WHAT YOU SHOULD DO: In how many lines of the records does the string "intervalo" appear? State only the number.

RECORDS FOR THIS TASK:
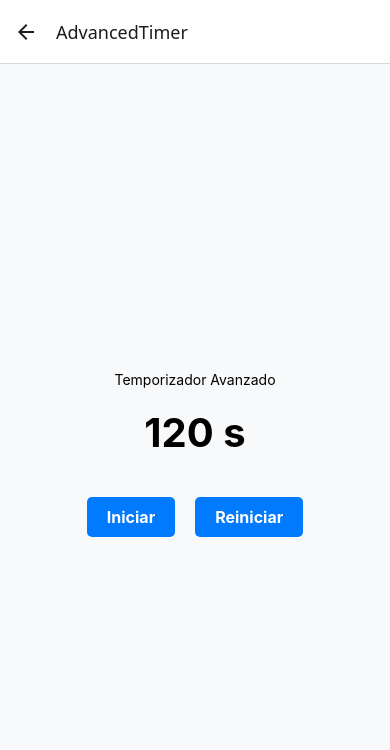
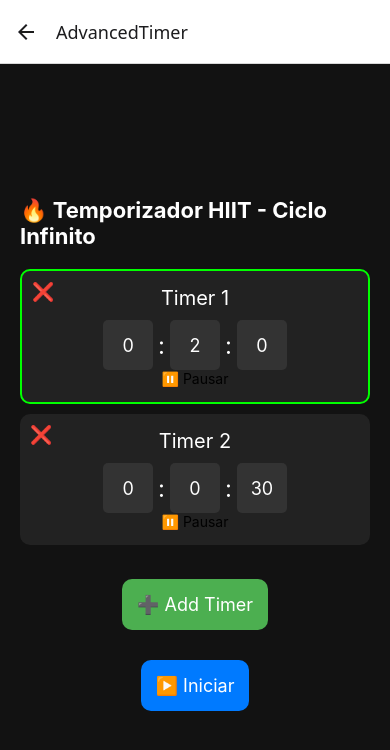
Before and after one commit to erick271997/CardioFlash, a React Native app: screen /AdvancedTimer in a window 390 px wide. Shown: the top 750 px of the page. Built offline with nearby package versions, Linux system fonts and the light colour scheme.

Commit message:
funcionalidda 50%

```diff
--- a/Componets/AdvancedTimer.js
+++ b/Componets/AdvancedTimer.js
@@ -1,31 +1,155 @@
 import React, { useState, useEffect } from "react";
-import { View, Text, TouchableOpacity } from "react-native";
+import { View, Text, TouchableOpacity, TextInput, ScrollView } from "react-native";
 import { styles } from "../styles/styles";
 
-const AdvancedTimer = ({ navigation }) => {
-  const [tiempo, setTiempo] = useState(120);
-  const [corriendo, setCorriendo] = useState(false);
+const AdvancedTimer = () => {
+  const [timers, setTimers] = useState([
+    { id: 1, hours: 0, minutes: 2, seconds: 0, original: { minutes: 2, seconds: 0 }, paused: false },
+    { id: 2, hours: 0, minutes: 0, seconds: 30, original: { minutes: 0, seconds: 30 }, paused: false }
+  ]);
+  const [running, setRunning] = useState(false);
+  const [currentIndex, setCurrentIndex] = useState(0);
 
   useEffect(() => {
-    let intervalo;
-    if (corriendo && tiempo > 0) {
-      intervalo = setInterval(() => setTiempo((t) => t - 1), 1000);
+    let interval;
+    if (running) {
+      interval = setInterval(() => {
+        setTimers((prevTimers) => {
+          const newTimers = [...prevTimers];
+
+          if (newTimers[currentIndex].paused) return newTimers; // Si está pausado, no hace nada
+
+          if (newTimers[currentIndex].seconds > 0) {
+            newTimers[currentIndex].seconds -= 1;
+          } else if (newTimers[currentIndex].minutes > 0) {
+            newTimers[currentIndex].minutes -= 1;
+            newTimers[currentIndex].seconds = 59;
+          } else if (newTimers[currentIndex].hours > 0) {
+            newTimers[currentIndex].hours -= 1;
+            newTimers[currentIndex].minutes = 59;
+            newTimers[currentIndex].seconds = 59;
+          } else {
+            // Restaurar tiempo original
+            newTimers[currentIndex] = {
+              ...newTimers[currentIndex],
+              minutes: newTimers[currentIndex].original.minutes,
+              seconds: newTimers[currentIndex].original.seconds
+            };
+
+            // Pasar al siguiente temporizador (si es el último, vuelve al primero)
+            setCurrentIndex((prevIndex) => (prevIndex + 1) % newTimers.length);
+          }
+
+          return newTimers;
+        });
+      }, 1000);
     } else {
-      clearInterval(intervalo);
+      clearInterval(interval);
     }
-    return () => clearInterval(intervalo);
-  }, [corriendo, tiempo]);
+
+    return () => clearInterval(interval);
+  }, [running, currentIndex, timers]);
+
+  // Agregar un nuevo temporizador
+  const addTimer = () => {
+    setTimers([
+      ...timers,
+      {
+        id: Date.now(),
+        hours: 0,
+        minutes: 0,
+        seconds: 0,
+        original: { minutes: 0, seconds: 0 },
+        paused: false
+      }
+    ]);
+  };
+
+  // Eliminar un temporizador
+  const removeTimer = (id) => {
+    const newTimers = timers.filter((timer) => timer.id !== id);
+    setTimers(newTimers);
+    if (currentIndex >= newTimers.length) {
+      setCurrentIndex(0);
+    }
+  };
+
+  // Actualizar tiempo de un temporizador
+  const updateTimer = (id, field, value) => {
+    setTimers((prevTimers) =>
+      prevTimers.map((timer) =>
+        timer.id === id
+          ? {
+              ...timer,
+              [field]: parseInt(value) || 0,
+              original: { ...timer.original, [field]: parseInt(value) || 0 }
+            }
+          : timer
+      )
+    );
+  };
+
+  // Pausar/Reanudar temporizador individual
+  const togglePause = (id) => {
+    setTimers((prevTimers) =>
+      prevTimers.map((timer) =>
+        timer.id === id ? { ...timer, paused: !timer.paused } : timer
+      )
+    );
+  };
 
   return (
     <View style={styles.container}>
-      <Text style={styles.labelText}>Temporizador Avanzado</Text>
-      <Text style={styles.timerText}>{tiempo} s</Text>
+      <Text style={styles.labelText}>🔥 Temporizador HIIT - Ciclo Infinito</Text>
+
+      <ScrollView style={{ maxHeight: 300, width: "100%" }}>
+        {timers.map((timer, index) => (
+          <View key={timer.id} style={[styles.timerContainer, currentIndex === index && styles.activeTimer]}>
+            <TouchableOpacity style={styles.deleteButton} onPress={() => removeTimer(timer.id)}>
+              <Text style={styles.deleteText}>❌</Text>
+            </TouchableOpacity>
+            <Text style={styles.timerText}>Timer {index + 1}</Text>
+            <View style={styles.inputRow}>
+              <TextInput
+                style={styles.input}
+                keyboardType="numeric"
+                maxLength={2}
+                value={timer.hours.toString()}
+                onChangeText={(value) => updateTimer(timer.id, "hours", value)}
+              />
+              <Text style={styles.separator}>:</Text>
+              <TextInput
+                style={styles.input}
+                keyboardType="numeric"
+                maxLength={2}
+                value={timer.minutes.toString()}
+                onChangeText={(value) => updateTimer(timer.id, "minutes", value)}
+              />
+              <Text style={styles.separator}>:</Text>
+              <TextInput
+                style={styles.input}
+                keyboardType="numeric"
+                maxLength={2}
+                value={timer.seconds.toString()}
+                onChangeText={(value) => updateTimer(timer.id, "seconds", value)}
+              />
+            </View>
+
+            {/* ⏯ Botón de pausa/reanudar para cada temporizador */}
+            <TouchableOpacity style={styles.pauseButton} onPress={() => togglePause(timer.id)}>
+              <Text style={styles.pauseText}>{timer.paused ? "▶️ Reanudar" : "⏸️ Pausar"}</Text>
+            </TouchableOpacity>
+          </View>
+        ))}
+      </ScrollView>
+
+      <TouchableOpacity style={styles.addButton} onPress={addTimer}>
+        <Text style={styles.addText}>➕ Add Timer</Text>
+      </TouchableOpacity>
+
       <View style={styles.buttonContainer}>
-        <TouchableOpacity style={styles.button} onPress={() => setCorriendo(!corriendo)}>
-          <Text style={styles.buttonText}>{corriendo ? "Pausar" : "Iniciar"}</Text>
-        </TouchableOpacity>
-        <TouchableOpacity style={styles.button} onPress={() => setTiempo(120)}>
-          <Text style={styles.buttonText}>Reiniciar</Text>
+        <TouchableOpacity style={styles.button} onPress={() => setRunning(!running)}>
+          <Text style={styles.buttonText}>{running ? "⏹️ Detener" : "▶️ Iniciar"}</Text>
         </TouchableOpacity>
       </View>
     </View>
--- a/Componets/BasicStopwatch.js
+++ b/Componets/BasicStopwatch.js
@@ -2,41 +2,62 @@ import React, { useState, useEffect } from "react";
 import { View, Text, TouchableOpacity } from "react-native";
 import { styles } from "../styles/styles"; // Importar los estilos
 
-const BasicStopwatch = ({ navigation }) => {
+const BasicStopwatch = () => {
+  const [horas, setHoras] = useState(0);
+  const [minutos, setMinutos] = useState(0);
   const [segundos, setSegundos] = useState(0);
-  const [milisegundos, setMilisegundos] = useState(0);
   const [corriendo, setCorriendo] = useState(false);
 
   useEffect(() => {
     let intervalo;
     if (corriendo) {
       intervalo = setInterval(() => {
-        setMilisegundos((prev) => {
-          if (prev === 99) {
-            setSegundos((seg) => seg + 1);
+        setSegundos((prevSegundos) => {
+          if (prevSegundos === 59) {
+            setMinutos((prevMinutos) => {
+              if (prevMinutos === 59) {
+                setHoras((prevHoras) => prevHoras + 1);
+                return 0;
+              }
+              return prevMinutos + 1;
+            });
             return 0;
           }
-          return prev + 1;
+          return prevSegundos + 1;
         });
-      }, 10);
+      }, 1000);
     } else {
       clearInterval(intervalo);
     }
     return () => clearInterval(intervalo);
   }, [corriendo]);
 
+  const formatearNumero = (num) => (num < 10 ? `0${num}` : num); // Asegura formato 00 00 00
+
   return (
     <View style={styles.container}>
-      <Text style={styles.labelText}>Cronómetro</Text>
+      <Text style={styles.labelText}>Chronometer</Text>
+
+      {/* Timer en una sola línea */}
       <View style={styles.timerContainer}>
-        <Text style={styles.timerText}>{segundos}:</Text>
-        <Text style={styles.timerText}>{milisegundos}</Text>
+        <Text style={styles.timerText}>
+          {formatearNumero(horas)} : {formatearNumero(minutos)} : {formatearNumero(segundos)}
+        </Text>
       </View>
+
       <View style={styles.buttonContainer}>
         <TouchableOpacity style={styles.button} onPress={() => setCorriendo(!corriendo)}>
-          <Text style={styles.buttonText}>{corriendo ? "Detener" : "Iniciar"}</Text>
+          <Text style={styles.buttonText}>{corriendo ? "Pausar" : "Iniciar"}</Text>
         </TouchableOpacity>
-        <TouchableOpacity style={styles.button} onPress={() => { setSegundos(0); setMilisegundos(0); }}>
+        <TouchableOpacity
+          style={styles.button}
+          onPress={() => {
+            setHoras(0);
+            setMinutos(0);
+            setSegundos(0);
+            setCorriendo(false);
+          }}
+        >
           <Text style={styles.buttonText}>Reiniciar</Text>
         </TouchableOpacity>
       </View>
--- a/Componets/BasicTimer.js
+++ b/Componets/BasicTimer.js
@@ -48,17 +48,15 @@ const BasicTimer = () => {
     const h = String(Math.floor(timeLeft / 3600)).padStart(2, "0");
     const m = String(Math.floor((timeLeft % 3600) / 60)).padStart(2, "0");
     const s = String(timeLeft % 60).padStart(2, "0");
-    return `${h}:${m}:${s}`;
+    return `${h} : ${m} : ${s}`;
   };
 
   return (
     <View style={styles.container}>
-      <Text style={styles.title}>Temporizador Básico</Text>
+      <Text style={styles.title}>Temporizador</Text>
 
-      {/* Contenedor en fila para etiquetas y entradas */}
-      <View style={styles.row}>
-        <View style={styles.column}>
-          <Text style={styles.label}>Hr</Text>
+      {/* Contenedor en fila para las entradas de tiempo */}
+      <View style={styles.timerInputContainer}>
         <TextInput
           style={styles.input}
           keyboardType="numeric"
@@ -67,9 +65,7 @@ const BasicTimer = () => {
           onChangeText={setHours}
           editable={!running}
         />
-        </View>
-        <View style={styles.column}>
-          <Text style={styles.label}>Min</Text>
+        <Text style={styles.separator}>:</Text>
         <TextInput
           style={styles.input}
           keyboardType="numeric"
@@ -78,9 +74,7 @@ const BasicTimer = () => {
           onChangeText={setMinutes}
           editable={!running}
         />
-        </View>
-        <View style={styles.column}>
-          <Text style={styles.label}>Sec</Text>
+        <Text style={styles.separator}>:</Text>
         <TextInput
           style={styles.input}
           keyboardType="numeric"
@@ -90,23 +84,15 @@ const BasicTimer = () => {
           editable={!running}
         />
       </View>
-      </View>
 
       {/* Mostrar tiempo en cuenta regresiva si está corriendo */}
       {running && <Text style={styles.timerText}>{formatTime()}</Text>}
 
-      {/* Botones */}
+      {/* Botones en una línea horizontal */}
       <View style={styles.buttonContainer}>
-        {!running ? (
-          <TouchableOpacity style={styles.button} onPress={startTimer}>
-            <Text style={styles.buttonText}>Iniciar</Text>
+        <TouchableOpacity style={styles.button} onPress={running ? stopTimer : startTimer}>
+          <Text style={styles.buttonText}>{running ? "Pausar" : "Iniciar"}</Text>
         </TouchableOpacity>
-        ) : (
-          <TouchableOpacity style={styles.button} onPress={stopTimer}>
-            <Text style={styles.buttonText}>Detener</Text>
-          </TouchableOpacity>
-        )}
-
         <TouchableOpacity style={styles.button} onPress={resetTimer}>
           <Text style={styles.buttonText}>Reiniciar</Text>
         </TouchableOpacity>
--- a/screens/HomeScreen.js
+++ b/screens/HomeScreen.js
@@ -11,15 +11,15 @@ const HomeScreen = ({ navigation }) => {
       <Text style={styles.labelText}>Selecciona una opción:</Text>
 
       <TouchableOpacity style={styles.button} onPress={() => navigation.navigate("BasicStopwatch")}>
-        <Text style={styles.buttonText}>Cronómetro Básico</Text>
+        <Text style={styles.buttonText}>Basic Stopwatch</Text>
       </TouchableOpacity>
 
       <TouchableOpacity style={styles.button} onPress={() => navigation.navigate("BasicTimer")}>
-        <Text style={styles.buttonText}>Temporizador Básico</Text>
+        <Text style={styles.buttonText}>Basic Timer</Text>
       </TouchableOpacity>
 
       <TouchableOpacity style={styles.button} onPress={() => navigation.navigate("AdvancedTimer")}>
-        <Text style={styles.buttonText}>Temporizador Avanzado</Text>
+        <Text style={styles.buttonText}>Advanced Timer</Text>
       </TouchableOpacity>
     </View>
 
--- a/styles/styles.js
+++ b/styles/styles.js
@@ -3,58 +3,83 @@ import { StyleSheet } from "react-native";
 export const styles = StyleSheet.create({
   container: {
     flex: 1,
+    alignItems: "center",
     justifyContent: "center",
-    alignItems: "center",
-    backgroundColor: "#f8f9fa",
+    backgroundColor: "#121212",
+    padding: 20,
   },
-  title: {
-    fontSize: 24,
+  labelText: {
+    fontSize: 22,
     fontWeight: "bold",
+    color: "#fff",
     marginBottom: 20,
   },
-  row: {
+  timerContainer: {
+    backgroundColor: "#222",
+    padding: 15,
+    borderRadius: 10,
+    marginBottom: 10,
+    alignItems: "center",
+    width: "100%",
+  },
+  activeTimer: {
+    borderColor: "#0f0",
+    borderWidth: 2,
+  },
+  timerText: {
+    fontSize: 20,
+    color: "#fff",
+  },
+  inputRow: {
     flexDirection: "row",
     alignItems: "center",
-    justifyContent: "center",
-  },
-  column: {
-    alignItems: "center",
-    marginHorizontal: 10,
-  },
-  label: {
-    fontSize: 16,
-    fontWeight: "bold",
-    marginBottom: 5,
+    marginTop: 10,
   },
   input: {
+    backgroundColor: "#333",
+    color: "#fff",
+    fontSize: 18,
+    textAlign: "center",
     width: 50,
     height: 50,
-    textAlign: "center",
-    fontSize: 20,
-    borderWidth: 1,
-    borderColor: "#000",
     borderRadius: 5,
-    backgroundColor: "#fff",
+    marginHorizontal: 5,
   },
-  timerText: {
-    fontSize: 40,
-    fontWeight: "bold",
-    marginVertical: 20,
+  separator: {
+    fontSize: 24,
+    color: "#fff",
   },
   buttonContainer: {
     flexDirection: "row",
     marginTop: 20,
   },
   button: {
-    backgroundColor: "#007bff",
-    paddingVertical: 10,
-    paddingHorizontal: 20,
-    borderRadius: 5,
+    backgroundColor: "#007AFF",
+    padding: 15,
+    borderRadius: 10,
     marginHorizontal: 10,
   },
   buttonText: {
     color: "#fff",
-    fontSize: 16,
-    fontWeight: "bold",
+    fontSize: 18,
+  },
+  addButton: {
+    backgroundColor: "#4CAF50",
+    padding: 15,
+    borderRadius: 10,
+    marginVertical: 10,
+  },
+  addText: {
+    color: "#fff",
+    fontSize: 18,
+  },
+  deleteButton: {
+    position: "absolute",
+    left: 10,
+    top: 10,
+  },
+  deleteText: {
+    fontSize: 18,
+    color: "#FF4444",
   },
 });
```
Lines whose indentation alone changed are shown as unchanged.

WRITTEN ANSWER: 8